* _MATERIAL FOR THE TASK_:
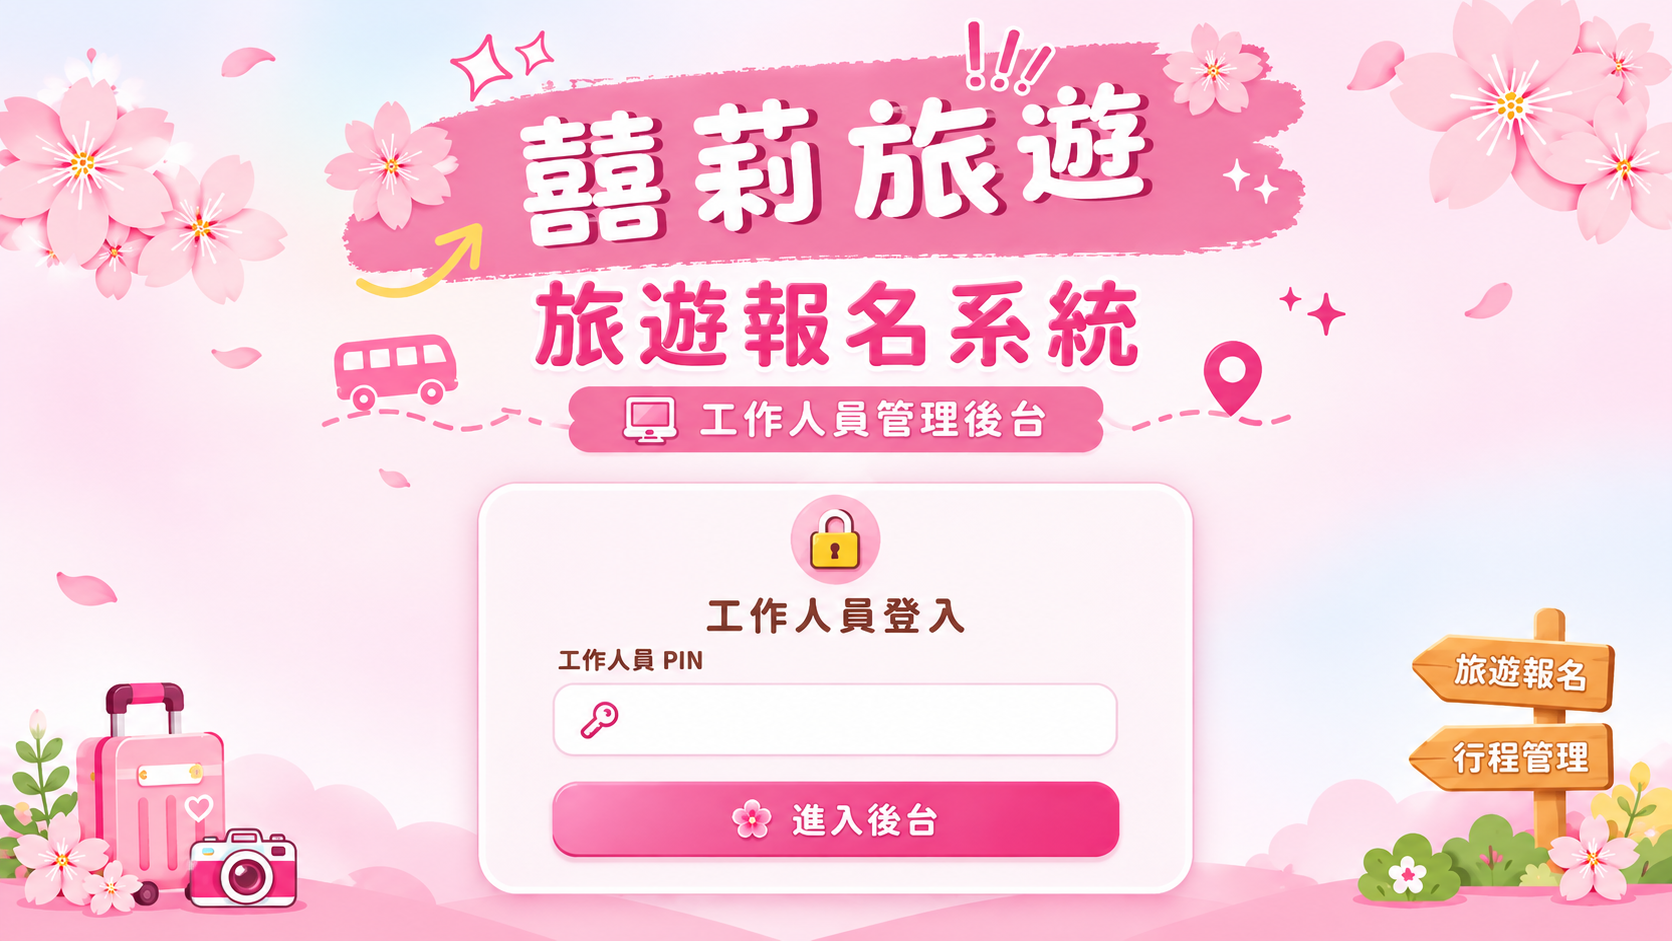
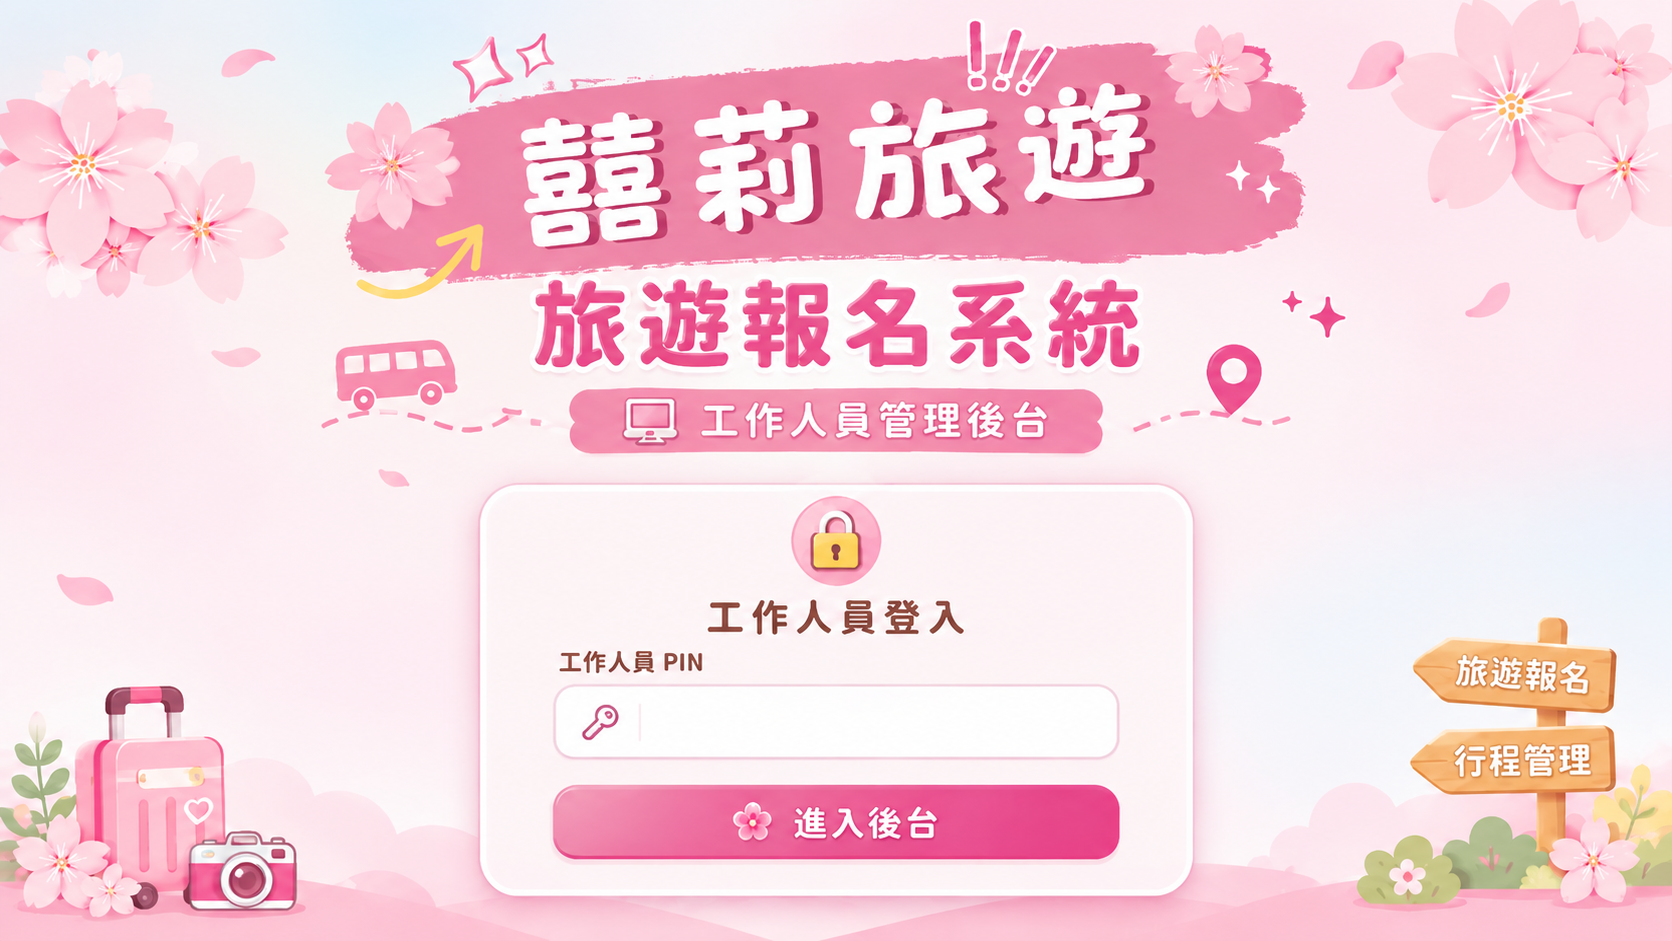
Add files via upload

diff --git a/admin.css b/admin.css
@@ -3951,7 +3951,7 @@ body.admin-body {
 .dashboard-stats .stat-icon img { width:100% !important; height:100% !important; object-fit:contain !important; display:block !important; }
 .registration-overview-card .panel-accent {
   right:0 !important; bottom:-13px !important; width:74% !important; height:54px !important;
-  background-image:url("registration-floral-divider.png?v=20261126-v26-clean-assets") !important;
+  background-image:url("none?v=20261126-v26-clean-assets") !important;
   background-repeat:no-repeat !important; background-position:right center !important; background-size:100% 100% !important;
   opacity:1 !important;
 }
@@ -3998,7 +3998,7 @@ body.admin-body {
   bottom: -13px !important;
   width: 74% !important;
   height: 54px !important;
-  background-image: url("registration-floral-divider.png?v=20261126-v27-divider") !important;
+  background-image: url("none?v=20261126-v27-divider") !important;
   background-repeat: no-repeat !important;
   background-position: right center !important;
   background-size: 100% 100% !important;
@@ -4024,7 +4024,7 @@ body.admin-body {
   bottom: -8px !important;
   width: 62% !important;
   height: 38px !important;
-  background-image: url("registration-accent-subtle.svg?v=20261126-v29") !important;
+  background-image: url("none?v=20261126-v29") !important;
   background-repeat: no-repeat !important;
   background-position: right center !important;
   background-size: contain !important;
@@ -4148,7 +4148,7 @@ body.admin-body {
   bottom: auto !important;
   width: 47% !important;
   height: 58px !important;
-  background-image: url("registration-accent-visible.svg?v=20261126-v31") !important;
+  background-image: url("none?v=20261126-v31") !important;
   background-repeat: no-repeat !important;
   background-position: right center !important;
   background-size: contain !important;
@@ -4456,7 +4456,7 @@ body.admin-body .admin-table {
   bottom:auto !important;
   width:138px !important;
   height:78px !important;
-  background-image:url("registration-status-blossoms.png?v=20261126-v34") !important;
+  background-image:url("none?v=20261126-v34") !important;
   background-repeat:no-repeat !important;
   background-position:center center !important;
   background-size:contain !important;
@@ -4744,7 +4744,7 @@ body.admin-body .admin-table {
   right:4px !important;
   width:180px !important;
   height:66px !important;
-  background-image:url("registration-golden-wheat-accent.png?v=20261126-v35") !important;
+  background-image:url("none?v=20261126-v35") !important;
   background-repeat:no-repeat !important;
   background-position:right center !important;
   background-size:contain !important;

diff --git a/admin.js b/admin.js
@@ -1363,7 +1363,7 @@ function initializeAdminLock() {
   loginOverlay.id = "adminLoginOverlay";
   loginOverlay.innerHTML = `
     <div class="login-stage">
-      <img class="login-artwork" src="login-cover.png?v=20261126-v27-new-cover" alt="囍莉旅遊旅遊報名系統工作人員登入" draggable="false">
+      <img class="login-artwork" src="login-cover.png?v=20261126-user-login-cover-final" alt="囍莉旅遊旅遊報名系統工作人員登入" draggable="false">
       <form id="adminLoginForm" class="login-hotspots" aria-label="工作人員登入">
         <input id="adminLoginPassword" type="password" autocomplete="current-password"
           placeholder="輸入工作人員 PIN" aria-label="工作人員 PIN" required>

* _EXERCISE DETAILS_:
Pick each line holding the word "body" out of the listing.

* _WRITTEN SOLUTION_:
@@ -3951,7 +3951,7 @@ body.admin-body {
@@ -3998,7 +3998,7 @@ body.admin-body {
@@ -4024,7 +4024,7 @@ body.admin-body {
@@ -4148,7 +4148,7 @@ body.admin-body {
@@ -4456,7 +4456,7 @@ body.admin-body .admin-table {
@@ -4744,7 +4744,7 @@ body.admin-body .admin-table {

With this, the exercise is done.